- I saw a black cat this morning; however, I do believe the cat was lost.
- I need to go for a walk;also, I need to begin eating healthy again.
- I’m not a big fan of seafood; moreover, it smells terrible.
With a semicolon
The above mention conjunctive adverbs rely on having a semicolon and a comma to make their compound sentence correct. However, you can still create a compound sentence with a semicolon without a conjunctive adverb. Simply combine two complete sentences into one by inserting a semicolon in between. Take note, however, the two sentences must be somehow related in order to use the semicolon to compound them. You cannot combine just any two random sentences.
- My dad loves fishing; he fishes every Sunday.
- I baked Santa’s cookies; my children decorated the cookies for Santa.
- My math is not that great; ; I like English and History.
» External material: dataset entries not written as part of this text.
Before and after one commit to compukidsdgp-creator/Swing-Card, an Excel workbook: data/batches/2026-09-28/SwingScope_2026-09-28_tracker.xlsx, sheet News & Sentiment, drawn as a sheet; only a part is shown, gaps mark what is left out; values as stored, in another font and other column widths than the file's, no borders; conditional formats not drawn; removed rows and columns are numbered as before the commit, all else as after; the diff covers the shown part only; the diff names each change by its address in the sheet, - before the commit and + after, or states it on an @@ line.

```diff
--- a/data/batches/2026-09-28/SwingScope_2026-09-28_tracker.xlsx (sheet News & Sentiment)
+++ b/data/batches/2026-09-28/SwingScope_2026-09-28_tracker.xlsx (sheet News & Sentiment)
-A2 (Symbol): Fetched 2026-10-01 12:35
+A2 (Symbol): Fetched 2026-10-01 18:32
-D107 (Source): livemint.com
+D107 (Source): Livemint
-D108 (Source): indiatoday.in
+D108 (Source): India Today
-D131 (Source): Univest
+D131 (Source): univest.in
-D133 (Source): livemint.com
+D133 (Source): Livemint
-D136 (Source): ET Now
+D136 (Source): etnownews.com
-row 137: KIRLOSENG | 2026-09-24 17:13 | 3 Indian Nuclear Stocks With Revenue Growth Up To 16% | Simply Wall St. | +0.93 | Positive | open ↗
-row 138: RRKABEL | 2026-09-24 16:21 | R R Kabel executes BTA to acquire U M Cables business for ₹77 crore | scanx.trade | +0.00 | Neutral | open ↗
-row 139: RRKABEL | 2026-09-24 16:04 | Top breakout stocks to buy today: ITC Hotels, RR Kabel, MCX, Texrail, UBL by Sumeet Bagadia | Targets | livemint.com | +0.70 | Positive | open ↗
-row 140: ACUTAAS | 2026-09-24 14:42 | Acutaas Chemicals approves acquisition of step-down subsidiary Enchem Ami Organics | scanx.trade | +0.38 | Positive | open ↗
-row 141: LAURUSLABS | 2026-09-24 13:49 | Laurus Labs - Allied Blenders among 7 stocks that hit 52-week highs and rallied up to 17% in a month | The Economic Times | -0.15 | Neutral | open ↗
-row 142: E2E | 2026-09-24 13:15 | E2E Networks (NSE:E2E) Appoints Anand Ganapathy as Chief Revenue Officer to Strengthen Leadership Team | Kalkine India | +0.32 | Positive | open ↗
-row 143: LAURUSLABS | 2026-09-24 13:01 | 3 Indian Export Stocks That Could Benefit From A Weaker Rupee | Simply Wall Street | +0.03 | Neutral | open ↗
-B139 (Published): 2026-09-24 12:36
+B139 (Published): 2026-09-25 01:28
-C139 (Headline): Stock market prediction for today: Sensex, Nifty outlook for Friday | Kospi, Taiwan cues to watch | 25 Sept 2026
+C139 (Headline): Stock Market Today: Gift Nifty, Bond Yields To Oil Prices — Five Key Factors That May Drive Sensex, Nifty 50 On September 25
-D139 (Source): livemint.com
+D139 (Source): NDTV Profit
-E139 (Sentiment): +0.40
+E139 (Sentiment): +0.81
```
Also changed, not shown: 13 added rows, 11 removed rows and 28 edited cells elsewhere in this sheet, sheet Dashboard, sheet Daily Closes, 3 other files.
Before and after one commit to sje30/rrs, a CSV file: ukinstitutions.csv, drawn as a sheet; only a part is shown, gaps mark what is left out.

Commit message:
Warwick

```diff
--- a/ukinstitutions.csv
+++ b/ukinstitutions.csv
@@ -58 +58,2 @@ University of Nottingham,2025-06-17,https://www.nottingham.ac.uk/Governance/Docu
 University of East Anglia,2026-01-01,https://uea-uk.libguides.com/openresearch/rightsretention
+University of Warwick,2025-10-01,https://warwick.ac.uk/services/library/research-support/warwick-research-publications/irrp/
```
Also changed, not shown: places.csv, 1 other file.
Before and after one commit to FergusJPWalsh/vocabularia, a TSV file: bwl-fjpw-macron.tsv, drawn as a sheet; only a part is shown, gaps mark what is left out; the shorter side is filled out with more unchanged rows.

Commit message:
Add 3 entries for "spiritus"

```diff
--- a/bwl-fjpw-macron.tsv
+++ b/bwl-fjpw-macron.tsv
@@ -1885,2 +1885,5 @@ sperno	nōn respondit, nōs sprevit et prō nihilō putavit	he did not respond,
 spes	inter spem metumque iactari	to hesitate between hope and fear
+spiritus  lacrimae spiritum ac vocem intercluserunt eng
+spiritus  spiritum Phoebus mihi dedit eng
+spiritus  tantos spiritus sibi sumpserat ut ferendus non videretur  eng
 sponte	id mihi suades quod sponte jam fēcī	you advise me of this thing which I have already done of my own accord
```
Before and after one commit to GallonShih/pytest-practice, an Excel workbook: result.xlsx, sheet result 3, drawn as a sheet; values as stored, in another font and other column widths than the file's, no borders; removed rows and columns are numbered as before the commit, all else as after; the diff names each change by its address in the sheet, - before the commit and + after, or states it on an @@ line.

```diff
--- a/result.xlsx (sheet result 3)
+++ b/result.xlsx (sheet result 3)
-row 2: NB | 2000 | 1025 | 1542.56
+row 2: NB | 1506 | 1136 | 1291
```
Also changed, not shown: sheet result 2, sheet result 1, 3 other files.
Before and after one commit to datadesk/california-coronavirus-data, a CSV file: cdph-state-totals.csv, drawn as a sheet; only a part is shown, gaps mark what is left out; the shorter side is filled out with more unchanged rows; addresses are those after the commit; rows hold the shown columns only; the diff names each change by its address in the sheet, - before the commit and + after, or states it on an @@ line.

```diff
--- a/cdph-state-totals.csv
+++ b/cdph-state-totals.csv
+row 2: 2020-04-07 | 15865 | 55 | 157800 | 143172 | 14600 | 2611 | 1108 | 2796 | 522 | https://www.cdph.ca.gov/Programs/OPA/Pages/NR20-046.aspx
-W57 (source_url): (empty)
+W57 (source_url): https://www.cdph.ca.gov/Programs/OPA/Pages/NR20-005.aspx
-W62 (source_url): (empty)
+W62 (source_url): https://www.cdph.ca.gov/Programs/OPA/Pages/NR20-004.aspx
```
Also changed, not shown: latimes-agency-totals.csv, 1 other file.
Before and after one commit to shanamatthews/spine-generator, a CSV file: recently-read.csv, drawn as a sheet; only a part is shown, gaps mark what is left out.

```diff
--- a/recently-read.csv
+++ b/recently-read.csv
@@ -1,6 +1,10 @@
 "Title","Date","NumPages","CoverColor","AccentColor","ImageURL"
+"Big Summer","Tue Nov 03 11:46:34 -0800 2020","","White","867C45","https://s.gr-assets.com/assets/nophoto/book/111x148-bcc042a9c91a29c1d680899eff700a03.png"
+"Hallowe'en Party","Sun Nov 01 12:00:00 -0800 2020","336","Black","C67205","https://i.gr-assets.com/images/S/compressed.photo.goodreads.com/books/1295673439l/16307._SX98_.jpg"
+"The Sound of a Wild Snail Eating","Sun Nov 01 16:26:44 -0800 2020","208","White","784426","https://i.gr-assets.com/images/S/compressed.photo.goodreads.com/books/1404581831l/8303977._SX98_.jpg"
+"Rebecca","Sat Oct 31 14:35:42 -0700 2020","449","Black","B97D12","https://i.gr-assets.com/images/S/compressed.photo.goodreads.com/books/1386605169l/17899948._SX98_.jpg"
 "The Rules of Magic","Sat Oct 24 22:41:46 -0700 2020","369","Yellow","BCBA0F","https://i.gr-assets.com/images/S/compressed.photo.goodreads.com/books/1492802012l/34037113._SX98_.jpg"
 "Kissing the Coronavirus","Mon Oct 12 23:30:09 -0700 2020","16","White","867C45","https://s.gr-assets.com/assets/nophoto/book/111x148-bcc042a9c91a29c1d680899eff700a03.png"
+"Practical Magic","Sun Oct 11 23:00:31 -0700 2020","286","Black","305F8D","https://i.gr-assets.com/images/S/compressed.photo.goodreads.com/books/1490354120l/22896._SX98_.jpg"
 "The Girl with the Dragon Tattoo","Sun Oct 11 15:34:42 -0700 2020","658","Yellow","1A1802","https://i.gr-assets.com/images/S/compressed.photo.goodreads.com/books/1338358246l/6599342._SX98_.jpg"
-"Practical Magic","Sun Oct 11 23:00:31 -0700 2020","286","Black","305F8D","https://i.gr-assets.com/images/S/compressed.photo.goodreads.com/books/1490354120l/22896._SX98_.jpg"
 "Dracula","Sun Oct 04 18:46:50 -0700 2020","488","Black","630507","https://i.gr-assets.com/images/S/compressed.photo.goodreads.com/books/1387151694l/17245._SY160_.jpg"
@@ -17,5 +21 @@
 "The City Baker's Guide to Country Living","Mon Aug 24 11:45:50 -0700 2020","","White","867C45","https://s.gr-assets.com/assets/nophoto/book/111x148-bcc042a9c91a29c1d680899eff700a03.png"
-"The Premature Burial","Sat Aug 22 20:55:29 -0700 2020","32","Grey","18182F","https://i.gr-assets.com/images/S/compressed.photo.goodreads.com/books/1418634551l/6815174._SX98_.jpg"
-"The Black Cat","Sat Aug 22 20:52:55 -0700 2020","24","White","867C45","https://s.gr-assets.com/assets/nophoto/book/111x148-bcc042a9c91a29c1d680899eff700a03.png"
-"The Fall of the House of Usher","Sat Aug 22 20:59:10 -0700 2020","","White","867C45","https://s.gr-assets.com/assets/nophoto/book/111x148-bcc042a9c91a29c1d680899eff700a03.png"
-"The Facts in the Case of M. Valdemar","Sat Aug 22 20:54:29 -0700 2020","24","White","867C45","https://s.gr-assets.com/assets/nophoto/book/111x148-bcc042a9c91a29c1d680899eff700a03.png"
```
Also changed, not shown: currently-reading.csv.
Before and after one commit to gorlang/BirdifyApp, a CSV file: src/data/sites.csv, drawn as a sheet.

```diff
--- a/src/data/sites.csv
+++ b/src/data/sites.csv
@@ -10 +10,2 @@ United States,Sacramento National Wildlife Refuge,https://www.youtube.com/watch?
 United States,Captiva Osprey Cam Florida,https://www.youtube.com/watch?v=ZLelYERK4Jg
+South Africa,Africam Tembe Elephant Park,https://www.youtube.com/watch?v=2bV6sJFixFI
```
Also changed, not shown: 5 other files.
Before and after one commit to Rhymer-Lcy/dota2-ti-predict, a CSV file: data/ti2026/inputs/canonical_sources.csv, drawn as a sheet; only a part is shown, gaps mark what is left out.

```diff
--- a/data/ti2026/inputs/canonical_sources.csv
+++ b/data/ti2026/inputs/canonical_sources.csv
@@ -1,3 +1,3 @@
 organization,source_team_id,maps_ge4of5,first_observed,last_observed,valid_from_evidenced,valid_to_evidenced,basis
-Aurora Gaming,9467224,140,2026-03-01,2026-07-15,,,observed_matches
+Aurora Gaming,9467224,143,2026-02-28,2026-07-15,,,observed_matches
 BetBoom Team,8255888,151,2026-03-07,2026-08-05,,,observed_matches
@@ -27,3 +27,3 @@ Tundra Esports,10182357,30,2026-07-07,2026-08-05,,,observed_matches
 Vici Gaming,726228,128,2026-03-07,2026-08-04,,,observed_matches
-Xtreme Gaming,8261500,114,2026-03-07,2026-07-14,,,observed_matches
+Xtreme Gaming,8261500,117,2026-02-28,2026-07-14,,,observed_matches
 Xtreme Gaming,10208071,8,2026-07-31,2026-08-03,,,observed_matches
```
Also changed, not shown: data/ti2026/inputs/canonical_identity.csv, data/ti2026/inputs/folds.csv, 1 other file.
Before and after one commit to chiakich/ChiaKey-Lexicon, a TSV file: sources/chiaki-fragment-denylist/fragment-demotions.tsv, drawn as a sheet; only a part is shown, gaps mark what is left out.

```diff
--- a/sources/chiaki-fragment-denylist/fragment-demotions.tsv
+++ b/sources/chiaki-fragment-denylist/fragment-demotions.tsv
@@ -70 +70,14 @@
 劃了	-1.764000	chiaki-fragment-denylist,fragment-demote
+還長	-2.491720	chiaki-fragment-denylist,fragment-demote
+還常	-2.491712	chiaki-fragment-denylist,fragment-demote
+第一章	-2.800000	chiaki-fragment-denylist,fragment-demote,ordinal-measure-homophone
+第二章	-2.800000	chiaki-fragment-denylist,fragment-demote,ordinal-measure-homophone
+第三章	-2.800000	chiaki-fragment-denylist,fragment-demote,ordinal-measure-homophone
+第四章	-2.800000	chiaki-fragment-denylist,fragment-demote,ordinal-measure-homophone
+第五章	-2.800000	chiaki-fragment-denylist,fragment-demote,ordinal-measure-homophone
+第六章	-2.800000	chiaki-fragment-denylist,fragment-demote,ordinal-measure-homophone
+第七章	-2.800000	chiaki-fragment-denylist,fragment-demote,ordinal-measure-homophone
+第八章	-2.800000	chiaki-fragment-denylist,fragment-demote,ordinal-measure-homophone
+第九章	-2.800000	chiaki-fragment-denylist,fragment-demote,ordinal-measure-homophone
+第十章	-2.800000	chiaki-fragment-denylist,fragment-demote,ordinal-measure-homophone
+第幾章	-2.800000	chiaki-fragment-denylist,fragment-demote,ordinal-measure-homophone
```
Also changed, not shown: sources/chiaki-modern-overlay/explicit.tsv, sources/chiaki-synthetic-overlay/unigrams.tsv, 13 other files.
All in all, understanding how to use compound sentences, in the correct way, is not all that hard, right? Once you understand what a sentence actually is, and the difference between a simple and compound sentence, it’s easy sailing from there. When dealing with coordinating conjunctions, remember the anagram, FANBOYS. When using conjunctive adverbs, remember that they go hand in hand with a semicolon and a comma. Then finally, when you use only a semicolon to make a compound sentence, remember that the two independent clauses must correlate in some way. Now, there you have it! You now know how to write a compound sentence. Congratulations! You’re one step further towards your English goals.